We recently hosted a plant tour comprised of 40 franchisees of a national restaurant chain. This was one of the most interesting exercises we have ever done. We needed to look at our business from the standpoint of the tour participant who had never been intimately involved with fresh produce before. Sure, they had worked with it in the back of the restaurant, but all they really knew is that it came off of the distributor’s truck a few times per week.
I had the opportunity to ride the tour bus en route to the plant and give some background on what we do and why we do it. It truly was a value statement presented to those who buy our value added products and services. Next we talked about the food safety aspects of what we do and how it would impact them on the tour; sign in, don mocks and hairnets, remove jewelry, wash up and so forth. Finally we a little lighthearted story about the lifecycle of a tomato plant as we pulled up to the ‘tomato plant’.
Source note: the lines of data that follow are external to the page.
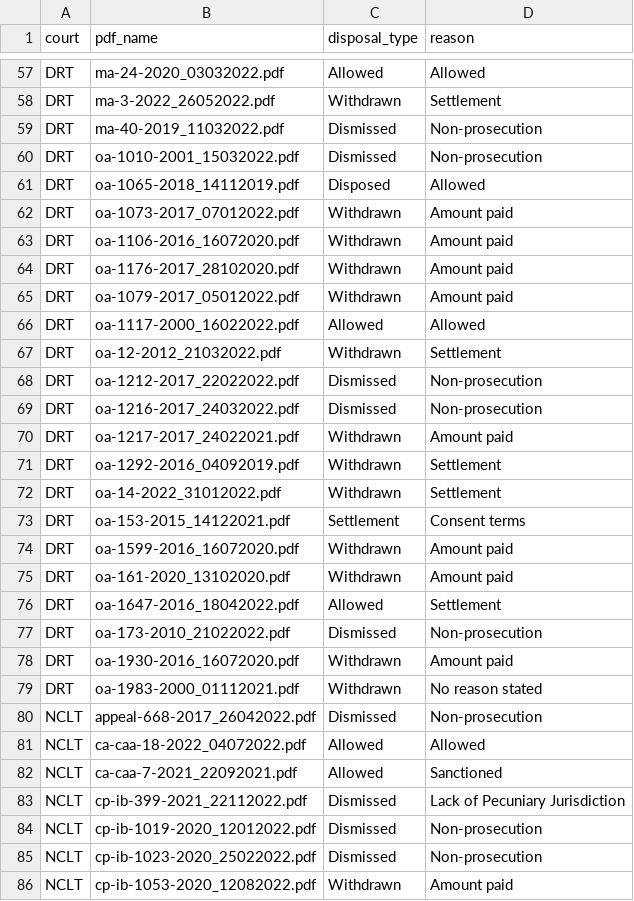
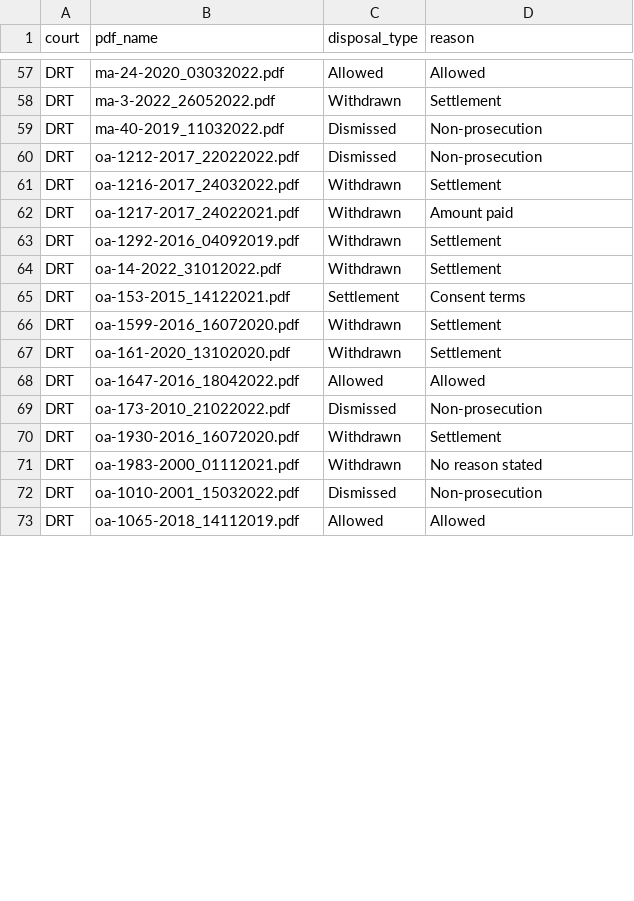
Before and after one commit to xKDR/disposal_type, a CSV file: manual_disposal_classification.csv, drawn as a sheet; only a part is shown, gaps mark what is left out; the diff covers the shown part only.

Commit message:
verified classification

```diff
--- a/manual_disposal_classification.csv
+++ b/manual_disposal_classification.csv
@@ -59,12 +59,4 @@ DRT,ma-3-2022_26052022.pdf,Withdrawn,Settlement
 DRT,ma-40-2019_11032022.pdf,Dismissed,Non-prosecution
-DRT,oa-1010-2001_15032022.pdf,Dismissed,Non-prosecution
-DRT,oa-1065-2018_14112019.pdf,Disposed,Allowed
-DRT,oa-1073-2017_07012022.pdf,Withdrawn,Amount paid
-DRT,oa-1106-2016_16072020.pdf,Withdrawn,Amount paid
-DRT,oa-1176-2017_28102020.pdf,Withdrawn,Amount paid
-DRT,oa-1079-2017_05012022.pdf,Withdrawn,Amount paid
-DRT,oa-1117-2000_16022022.pdf,Allowed,Allowed
-DRT,oa-12-2012_21032022.pdf,Withdrawn,Settlement
 DRT,oa-1212-2017_22022022.pdf,Dismissed,Non-prosecution
-DRT,oa-1216-2017_24032022.pdf,Dismissed,Non-prosecution
+DRT,oa-1216-2017_24032022.pdf,Withdrawn,Settlement
 DRT,oa-1217-2017_24022021.pdf,Withdrawn,Amount paid
@@ -73,14 +65,9 @@ DRT,oa-14-2022_31012022.pdf,Withdrawn,Settlement
 DRT,oa-153-2015_14122021.pdf,Settlement,Consent terms
-DRT,oa-1599-2016_16072020.pdf,Withdrawn,Amount paid
-DRT,oa-161-2020_13102020.pdf,Withdrawn,Amount paid
-DRT,oa-1647-2016_18042022.pdf,Allowed,Settlement
+DRT,oa-1599-2016_16072020.pdf,Withdrawn,Settlement
+DRT,oa-161-2020_13102020.pdf,Withdrawn,Settlement
+DRT,oa-1647-2016_18042022.pdf,Allowed,Allowed
 DRT,oa-173-2010_21022022.pdf,Dismissed,Non-prosecution
-DRT,oa-1930-2016_16072020.pdf,Withdrawn,Amount paid
+DRT,oa-1930-2016_16072020.pdf,Withdrawn,Settlement
 DRT,oa-1983-2000_01112021.pdf,Withdrawn,No reason stated
-NCLT,appeal-668-2017_26042022.pdf,Dismissed,Non-prosecution
-NCLT,ca-caa-18-2022_04072022.pdf,Allowed,Allowed
-NCLT,ca-caa-7-2021_22092021.pdf,Allowed,Sanctioned
-NCLT,cp-ib-399-2021_22112022.pdf,Dismissed,Lack of Pecuniary Jurisdiction
-NCLT,cp-ib-1019-2020_12012022.pdf,Dismissed,Non-prosecution
-NCLT,cp-ib-1023-2020_25022022.pdf,Dismissed,Non-prosecution
-NCLT,cp-ib-1053-2020_12082022.pdf,Withdrawn,Amount paid
+DRT,oa-1010-2001_15032022.pdf,Dismissed,Non-prosecution
+DRT,oa-1065-2018_14112019.pdf,Allowed,Allowed
```
Also changed, not shown: 17 added rows, 10 removed rows, 26 moved rows and 21 edited cells elsewhere in this file.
Our various operations teams in the facility had prepared in advance the topics that they would cover, knowing full well that they only had 20 minutes each to present a lifetime of experience. That makes you drill down to what is truly important and find a way to communicate it quickly and effectively. All of the industry jargon had to be tossed out the window and you could not assume that the audience knew anything about the topic being covered.
The busload was broken down into 3 smaller groups and each had a guide to move them safely between areas. The leaders in each area presented their concise expertise three times as the groups rotated through the facility. At the end, we headed to the conference room for a 5 minute debrief. We quickly learned that a snack and a memento were the best things that could be offered following a tour. We hadn’t planned for that but reacted on the fly.
Many of our folks were a little nervous having so many people at once, but we planned and executed well. Next we will debrief and review what we did to make it better for the next time. Taking a step back and looking at your business like an outsider is a valuable use of time.